How Far Along Is it?
Section 8 is still in alpha, in need of a good deal of polishing and finalizing. The game isn't due to launch until Q3 of this year. It was pretty clear that the game's bot AI and stability was in need of some work.


What Needs Improvement?
Bots: While there's still plenty of time to tweak enemy and friendly bot AI, fighting the legions of armored foes who ran face-first into corners or waited patiently for me to shoot lasers at their face took some of the fun out of it. It's clearly a known issue and will hopefully be fixed with realistic bot AI.

The Heads Up Display: One of Section 8's better attributes is its custom loadout system, allowing for a broad range of weapons, gear and upgrades. The only issue is the information provided by the loadout menu, which could use a little work to make things more clear. The same is true for bringing down deployed items from orbit, as the menu system could use a few informative tweaks.

Michael Bay's Master Chief: The game's visual design feels far too familiar. The game's armored troops look like the uninspired spawn of Halo's Spartans and Michael Bay's take on Megatron. It's doubtful this can be improved at this stage of the game, but it's visually unexciting stuff.


What Needs to Stay the Same?
Deadly Burn-In Spawn Drops: The concept of dropping in from thousands of feet above, then being able to land on top of some unsuspecting enemy makes combat (even the dying parts) fun.

Just Dropping In: The ability to bring down anti-personal and anti-aircraft turrets, as well as tanks and mech suits, adds an exciting layer of strategy and variety. The system works well, providing an alternate way to spice up combat. It also makes securing vehicles less of a headache, provided you've got the funds.
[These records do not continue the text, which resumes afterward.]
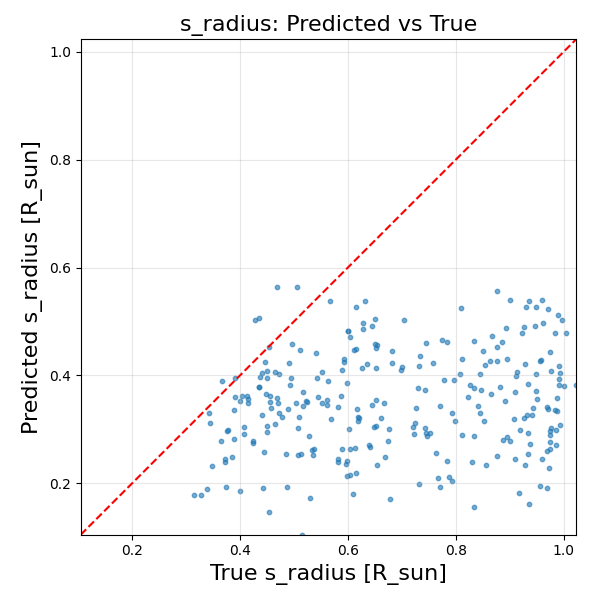
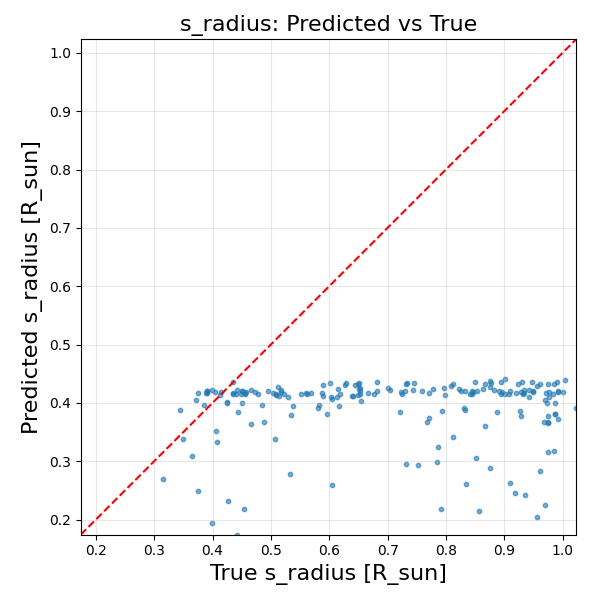
suggested changes

diff --git a/ANN/cKOI_Analysis.py b/ANN/cKOI_Analysis.py
@@ -31,19 +31,19 @@ model.eval()
 comparison_labels = ["p_teff", "s_teff", "p_radius", "s_radius"]
 
 # ===== PREDICTION =====
-# new_spectrum_file = "Koi1422_HET.txt"  
+new_spectrum_file = "Koi1422_HET.txt"  
 
-# predicted_labels = predict_stellar_params_from_spectrum(
-#     filename=new_spectrum_file,
-#     model=model,
-#     x_scaler=x_scaler,
-#     y_scaler=y_scaler,
-#     device=device
-# )
+predicted_labels = predict_stellar_params_from_spectrum(
+    filename=new_spectrum_file,
+    model=model,
+    x_scaler=x_scaler,
+    y_scaler=y_scaler,
+    device=device
+)
 
-# print("\nPredicted stellar parameters:")
-# for k, v in predicted_labels.items():
-#     print(f"{k:10s}: {v:.4f}")
+print("\nPredicted stellar parameters:")
+for k, v in predicted_labels.items():
+    print(f"{k:10s}: {v:.4f}")
 
 def save_prediction_tex(star_name, predicted_labels, true_values, output_dir):
 
@@ -112,6 +112,19 @@ derived_file = "Derived Star.tex"
 spec_dirs = [koi1, koi2, koi3]
 
 derived_dict = parse_derived_star_tex(derived_file)
+filtered_dict = {}
+
+for koi_number, values in derived_dict.items():
+    p_teff = values[0]
+    s_teff = values[3]
+
+    if p_teff <= 6200 and s_teff <= 6200:
+        filtered_dict[koi_number] = values
+
+print(f"Removed {len(derived_dict) - len(filtered_dict)} hot stars (>6200 K)")
+derived_dict = filtered_dict
+
+
 matched_files = collect_matching_spectra(spec_dirs, derived_dict)
 
 print(f"Matched {len(matched_files)} stars")

diff --git a/ANN/bANN.py b/ANN/bANN.py
@@ -49,7 +49,7 @@ def train_and_evaluate():
     y = df[label_names].values
 
     X = X / np.median(X, axis=1, keepdims=True)
-    X = apply_additive_noise(X, snr=30)
+    X = apply_additive_noise(X, snr=5)
 
     x_scaler = StandardScaler()
     y_scaler = StandardScaler()

diff --git a/README.md b/README.md
@@ -1,37 +1,36 @@
 ### Updates explained:
 
-- See in ANN/cKOI_Analysis.py how I parse through which files in our KOI Spec 1, 2, and 3 files are in our ANN/Derived Star.tex with affiliated predicted Teff and Radius values.
+- Updated SNR and filtered out 83 stars with Teff's above 6200 K leaving us with 195 stars.
 
 ### RESULTS
 
-Not good. These are the metrics we trained our model on, and used to predict all the KOI values.
-
-| Parameter | MRE |
-|---|---|
-| p_teff | 0.93% |
-| s_teff | 1.30% |
-| p_logg | 0.15% |
-| s_logg | 0.27% |
-| p_radius | 1.62% |
-| s_radius | 3.83% |
+Median Relative Errors per parameter:
+p_teff    : 1.32%
+s_teff    : 2.65%
+p_logg    : 0.23%
+s_logg    : 0.60%
+p_radius  : 2.62%
+s_radius  : 8.24%
 
 As you can see with KOI 1422, it aligns quite well with what we can be assured are valid estimated values, from both Kendall's model and my ANN
 
-| Parameter | Predicted | Truth |
-|---|---|---|
-| p_teff | 3819.8118 | 3665 |
-| s_teff | 3359.6536 | 3372 |
-| p_logg | 4.8371 | 5.03 |
-| s_logg | 5.0052 | 4.53 |
-| p_radius | 0.4530 | 0.41 | 
-| s_radius | 0.2692 | 0.274 |
+KOI 1522 Truth stellar parameters:
+p_teff    : 3665
+s_teff    : 3372
+p_logg    : 5.03
+s_logg    : 4.53
+p_radius  : 0.41
+s_radius  : 0.274
+
+KOI 1422 Predicted stellar parameters:
+p_teff    : 3771.2600
+s_teff    : 3333.8699
+p_logg    : 4.8240
+s_logg    : 5.0250
+p_radius  : 0.4568
+s_radius  : 0.2585
 
 
 ![Predicted vs True Primary Teff](/ANN/results/pred_vs_true_p_teff.png)
-
-See the other files in folder ANN/results
-
-HOWEVER, when we look at our prediction comparison results for the rest, results vary drastically, and worse for our secondary Teff values. I wanted to make sure it wasn't an issue with my plot function and double checked with all the tables in our Predicted Tables folder, and there are genuine LARGE inconsistencies between what our ANN predcited versus our previous model.
-
 ![ANN vs Derived Primary Teff](/ANN/Prediction_Plots/pred_vs_true_p_teff.png)
 ![ANN vs Derived Secondary Teff](/ANN/Prediction_Plots/pred_vs_true_s_teff.png)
Overdrive: The run and gun play gets a little more run than normal, with an accelerating speed boost that makes traversing the game's extra-large maps so much easier. Combine that with the short burst jetpacks and we have bouncy violent fun to look forward to.


Final Thoughts
Section 8, despite its rather derivative appearance and clear nods to games like Battlefield and Tribes, looks like it could be a hell of a lot of fun. The game addresses some oft-overlooked gameplay conventions that can sap the fun out of multiplayer games. We look forward to going hands-on with a more complete build, with more time, in the future.